Skip to content
My WebMD Sign In, Sign Up

Infertility & Reproduction Health Center

Font Size

The Baby Dilemma: Hope in a Tank


“This is it!” I whispered to myself. “This is the value of egg freezing.” For once, I didn’t have to be that anxious girl trying to beat some fertility expiration date anymore. I could simply admire a baby and wonder what mine might look like someday, the way I used to before the biological clock started. I also got to stop ruminating about where my relationship was going. (I still wanted to know, of course — just not every week.) I realized that the decision of when and whether to have kids wasn’t dependent on the wishes or acquiescence of some guy right now. It could be about — get this — the relationship. We could nail that part before bringing in kids. If it didn’t work out, I still had my eggs.

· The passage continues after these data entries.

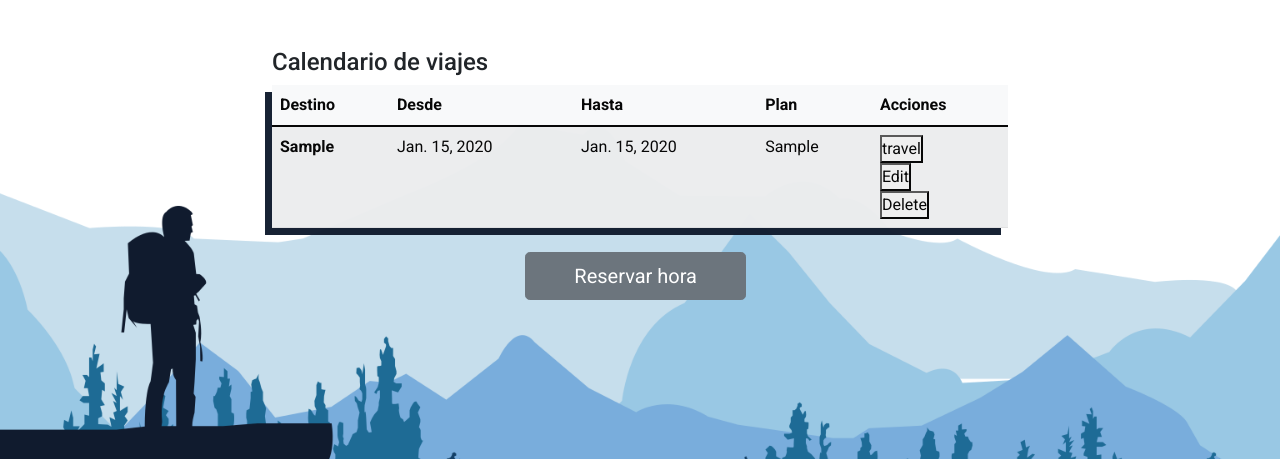
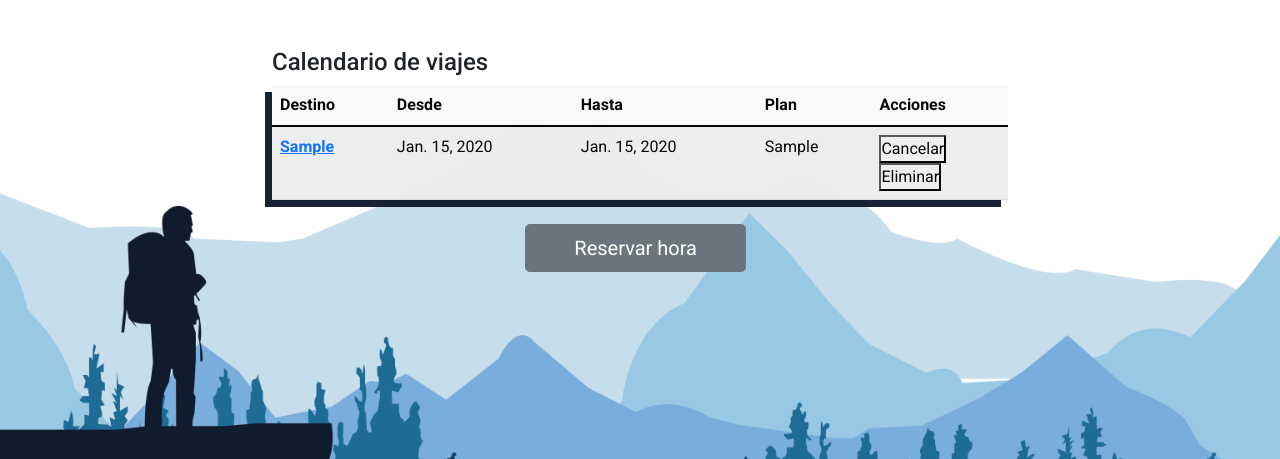
Before and after one commit to jorgerices/travel_buddy, a Django app: template main/templates/travels.html in a window 1280 px wide. Shown: the top 459 px of the page. Run offline with Django 3.2, Linux system fonts and the light colour scheme; the template is opened without the code that fills it: values that come from a table or form of the project are taken from there, others are empty; tables that the repository leaves empty hold one stand-in row (values such as "Sample post").

Commit message:
falta pantalla de view_travel y segunda tabla

```diff
--- a/main/templates/add_travel.html
+++ b/main/templates/add_travel.html
@@ -1,6 +1,6 @@
 {% extends "base.html" %}
 
-{% block title %}Home{% endblock %}
+{% block title %}Agregar un nuevo viaje{% endblock %}
 
 {% block nav %}
 <nav class="navbar navbar-expand-lg navbar-light bg-info">
--- a/main/templates/travels.html
+++ b/main/templates/travels.html
@@ -38,22 +38,23 @@
                 <tbody>
                     {% for travel in all_the_travels %}
                     <tr>
-                        <th scope="row">{{travel.destination}}</th>
+                        <th scope="row">
+
+                                {% csrf_token %}
+                                <a href="/travels/{{travel.id}}">{{travel.destination}}</a>
+
+                        </th>
                         <td>{{travel.start_date}}</td>
                         <td>{{travel.end_date}}</td>
                         <td>{{travel.plan}}</td>
                         <td id="form">
-                            <form action="/travels/{{travel.id}}" method="POST">
-                            {% csrf_token %}
-                                <button type="submit">travel</button>
-                            </form>
                             <form action="/travels/{{travel.id}}/edit" method="POST">
                             {% csrf_token %}
-                                <button type="submit">Edit</button>
+                                <button type="submit">Cancelar</button>
                             </form>
                             <form action="/travels/{{travel.id}}/destroy" method="POST">
                             {% csrf_token %}
-                                <button type="submit">Delete</button>
+                                <button type="submit">Eliminar</button>
                             </form>
                         </td>
                     </tr>
```
Also changed, not shown: main/templates/view_travel.html (+7 -7 lines).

On retrieval day, my boyfriend sat with me until I was led to a table and an IV was inserted. I asked when it was going to start, but the 10-minute procedure was already over. I was slightly groggy and felt a dull soreness that would last a few days.

The clinic later sent me a picture of eight glistening blobs — those were the eggs that were good enough to freeze.

Eight was enough to make a handful of embryos, but my doctor estimated it would take 12 to 14 (fewer if you’re younger) to have a “good chance of success.”

Now, I wanted an insurance policy on my insurance policy, and I was hopeful when I heard that many women produce more eggs on different drug protocols. I resolved to find a way to pay for another cycle.

As I listed my options, I listened to my friends try to be encouraging, but I could hear a tone in their voices. It seemed to say, “How far are you going with this, Sarah?” I wanted to dismiss them as self-righteous or envious, but they all had a point. I could freeze myself right into bankruptcy, and there were still no guarantees I would take home a baby.

I got that. The surprising part was that it was starting not to matter. I’d already gotten my money’s worth. Egg freezing may not lead to babies, but it has let me put panic on the shelf and be excited about my future again. It has helped me get closer to my boyfriend and have tear-free Sunday summits about the pros and cons of parenting. It has restored my confidence that I will continue to make good, not rushed, choices.

With any luck, when I’m ready to be a parent, my eggs will work like they should. Or I’ll find another way to be a mom. But the point is, I’ll be ready.

I think I got a good deal.

Today on WebMD

female reproductive system
healthtool ovulation calculator
Low Tech Fertility Treatment
Getting Pregnant
Which Treatment Is Right For You
Conception Myths
eddleman prepare your body pregnancy
Charting Your Fertility Cycle
Fertility Specialist
Understanding Fertility Symptoms
invitro fertilization

WebMD Special Sections